There are no reserves in place for the essential but aging infrastructure, and grant applications were unsuccessful. Councillors previously voted to move ahead with an Alternative Approval Process (AAP) for a loan authorization bylaw to borrow the funds. The AAP, already underway, closes Wednesday, June 12. Public information sessions are scheduled for June 4, at 1:30 and 5:30 p.m.
On Tuesday, May 22, councillors gave first, second and third reading to a bylaw amendment that would increase excess services charges – an additional fee paid by new development in the catchment area – to help recover the costs for the lift station.
During public comment period, after the bylaw passed third reading, Senger asked whether council had read technical reports from 2014 summarized in infrastructure services director Dave Newman’s report to council.
Mayor Bill Beamish replied that no matter what, the upgrades were required. “It is just a matter of infrastructure renewal, is my understanding. Whether or not the George was there, the project would be done.”
“That’s not my understanding at all,” replied Senger, who said that Kerr Wood Leidal was retained by the Town in 2014 to review the upgrade options “to accommodate the loads from the George.”
“At that time, staff communicated very clearly, explicitly, with the developer that it was a cost charge, an offsite servicing cost that the developer was obligated to pay,” she said.
Beamish said he had not read the 2014 report, but that he is aware the upgrades have been required for some time. He asked Newman to forward the referenced reports to council for review.
Another member of the public, Judith Bonkoff, asked questions at the start of the meeting about the nature of the upgrades to the Prowse Road lift station, including whether it was being upgraded “because we’re going to have anticipated wastewater flows from the George project,” and if that’s the case, “why isn’t the George developer paying for this work?”
During his presentation to council, Newman told council in response to her query, “The question was, is the timing of these improvements to the pump station, are they related to the George? The answer is no.” He added that the biggest concern is the condition of the lift station. It has been on council’s radar since 2006, he said, but it wasn’t until last year that “the bullet was bit.”

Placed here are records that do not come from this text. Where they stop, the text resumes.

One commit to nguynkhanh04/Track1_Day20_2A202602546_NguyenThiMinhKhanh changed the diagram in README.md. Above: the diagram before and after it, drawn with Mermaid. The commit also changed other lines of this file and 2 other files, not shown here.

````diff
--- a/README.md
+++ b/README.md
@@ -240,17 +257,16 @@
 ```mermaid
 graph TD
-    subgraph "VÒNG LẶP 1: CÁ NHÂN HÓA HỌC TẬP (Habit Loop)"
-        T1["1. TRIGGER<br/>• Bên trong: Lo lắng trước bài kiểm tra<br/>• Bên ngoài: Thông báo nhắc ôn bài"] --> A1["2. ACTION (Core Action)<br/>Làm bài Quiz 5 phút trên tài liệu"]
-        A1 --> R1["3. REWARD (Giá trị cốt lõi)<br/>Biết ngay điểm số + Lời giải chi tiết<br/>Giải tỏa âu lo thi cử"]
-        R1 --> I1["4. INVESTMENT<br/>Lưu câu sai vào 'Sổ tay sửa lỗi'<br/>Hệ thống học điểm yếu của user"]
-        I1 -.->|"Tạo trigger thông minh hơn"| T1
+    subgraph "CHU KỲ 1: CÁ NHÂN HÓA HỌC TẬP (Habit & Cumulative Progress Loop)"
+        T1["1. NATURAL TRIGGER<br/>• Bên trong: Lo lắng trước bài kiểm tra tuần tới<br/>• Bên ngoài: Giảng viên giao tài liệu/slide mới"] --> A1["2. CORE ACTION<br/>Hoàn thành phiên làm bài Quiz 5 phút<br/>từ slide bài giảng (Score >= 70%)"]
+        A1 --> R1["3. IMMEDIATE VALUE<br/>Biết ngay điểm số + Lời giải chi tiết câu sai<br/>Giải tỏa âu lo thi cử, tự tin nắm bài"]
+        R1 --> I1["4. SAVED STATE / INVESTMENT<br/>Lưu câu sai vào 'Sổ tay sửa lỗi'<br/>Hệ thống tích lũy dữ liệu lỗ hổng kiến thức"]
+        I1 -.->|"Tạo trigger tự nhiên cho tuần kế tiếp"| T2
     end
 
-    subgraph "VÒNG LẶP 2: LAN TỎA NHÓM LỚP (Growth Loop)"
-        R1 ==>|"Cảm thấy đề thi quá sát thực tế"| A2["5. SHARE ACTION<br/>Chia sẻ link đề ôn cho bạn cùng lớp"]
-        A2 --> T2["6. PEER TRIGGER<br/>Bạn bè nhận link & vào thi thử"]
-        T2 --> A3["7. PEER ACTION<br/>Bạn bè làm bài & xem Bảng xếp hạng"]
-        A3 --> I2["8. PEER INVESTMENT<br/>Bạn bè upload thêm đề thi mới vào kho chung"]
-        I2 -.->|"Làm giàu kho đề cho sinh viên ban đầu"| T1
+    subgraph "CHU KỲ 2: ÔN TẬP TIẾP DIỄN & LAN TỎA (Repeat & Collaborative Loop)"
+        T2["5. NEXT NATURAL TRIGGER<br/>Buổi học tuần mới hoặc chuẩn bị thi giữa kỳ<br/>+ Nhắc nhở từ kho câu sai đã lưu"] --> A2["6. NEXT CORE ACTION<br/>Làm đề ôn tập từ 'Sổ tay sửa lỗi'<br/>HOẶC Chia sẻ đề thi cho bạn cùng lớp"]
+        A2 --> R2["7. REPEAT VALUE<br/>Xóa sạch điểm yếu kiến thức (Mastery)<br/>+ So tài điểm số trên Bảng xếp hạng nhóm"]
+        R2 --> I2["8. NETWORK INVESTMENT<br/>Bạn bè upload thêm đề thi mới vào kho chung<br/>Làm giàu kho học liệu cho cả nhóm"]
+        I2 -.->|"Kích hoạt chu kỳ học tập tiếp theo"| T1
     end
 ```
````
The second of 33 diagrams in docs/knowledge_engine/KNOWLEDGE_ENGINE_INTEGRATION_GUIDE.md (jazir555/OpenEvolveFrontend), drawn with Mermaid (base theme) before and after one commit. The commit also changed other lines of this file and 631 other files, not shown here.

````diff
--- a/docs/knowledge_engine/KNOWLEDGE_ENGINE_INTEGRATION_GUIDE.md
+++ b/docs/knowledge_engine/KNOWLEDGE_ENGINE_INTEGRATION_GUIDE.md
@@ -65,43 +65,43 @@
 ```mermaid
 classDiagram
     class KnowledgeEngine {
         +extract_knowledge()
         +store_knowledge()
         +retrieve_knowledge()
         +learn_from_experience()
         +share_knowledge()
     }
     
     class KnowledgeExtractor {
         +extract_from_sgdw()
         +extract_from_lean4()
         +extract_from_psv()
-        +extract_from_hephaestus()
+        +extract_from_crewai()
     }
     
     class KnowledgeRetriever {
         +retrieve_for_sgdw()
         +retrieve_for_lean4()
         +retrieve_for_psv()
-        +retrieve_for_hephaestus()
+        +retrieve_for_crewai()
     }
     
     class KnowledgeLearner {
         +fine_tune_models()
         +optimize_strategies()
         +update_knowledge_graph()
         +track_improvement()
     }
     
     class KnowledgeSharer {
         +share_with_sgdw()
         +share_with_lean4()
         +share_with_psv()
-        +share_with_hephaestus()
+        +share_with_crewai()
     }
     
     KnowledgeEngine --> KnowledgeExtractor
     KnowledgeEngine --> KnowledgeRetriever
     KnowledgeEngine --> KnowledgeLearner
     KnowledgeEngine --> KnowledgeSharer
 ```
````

The pump station does not have a backup, and would require six pump trucks should it fail, risking sewage outflow into Gibsons Harbour.
Newman said that capacity upgrades that will be made “would service the growth in the entire area that is being serviced by that pump station. Yes, the George is one of those,” he added, pointing as well to developments along Gibsons Way.
At the same regular council meeting, councillors also voted to award Drake Excavating Ltd. a contract, worth approximately $1.5 million, to perform upgrades to the town’s wastewater treatment plant to address issues first identified in 2014, including the treatment plant’s inability to handle “the potential flows from the Prowse Road lift station.” According to the staff report, “the lift station pumps are running at about half their capacity to accommodate this restriction.” Optional items to do with chemical treatment could also be pursued and were built into the budget.
The total construction costs are expected to be about $1.9 million, paid for through a combination of user fees, reserves, development cost charges, and funds from gas taxes, with a federal grant making up the difference. Construction is expected to start by mid-June and be completed in October.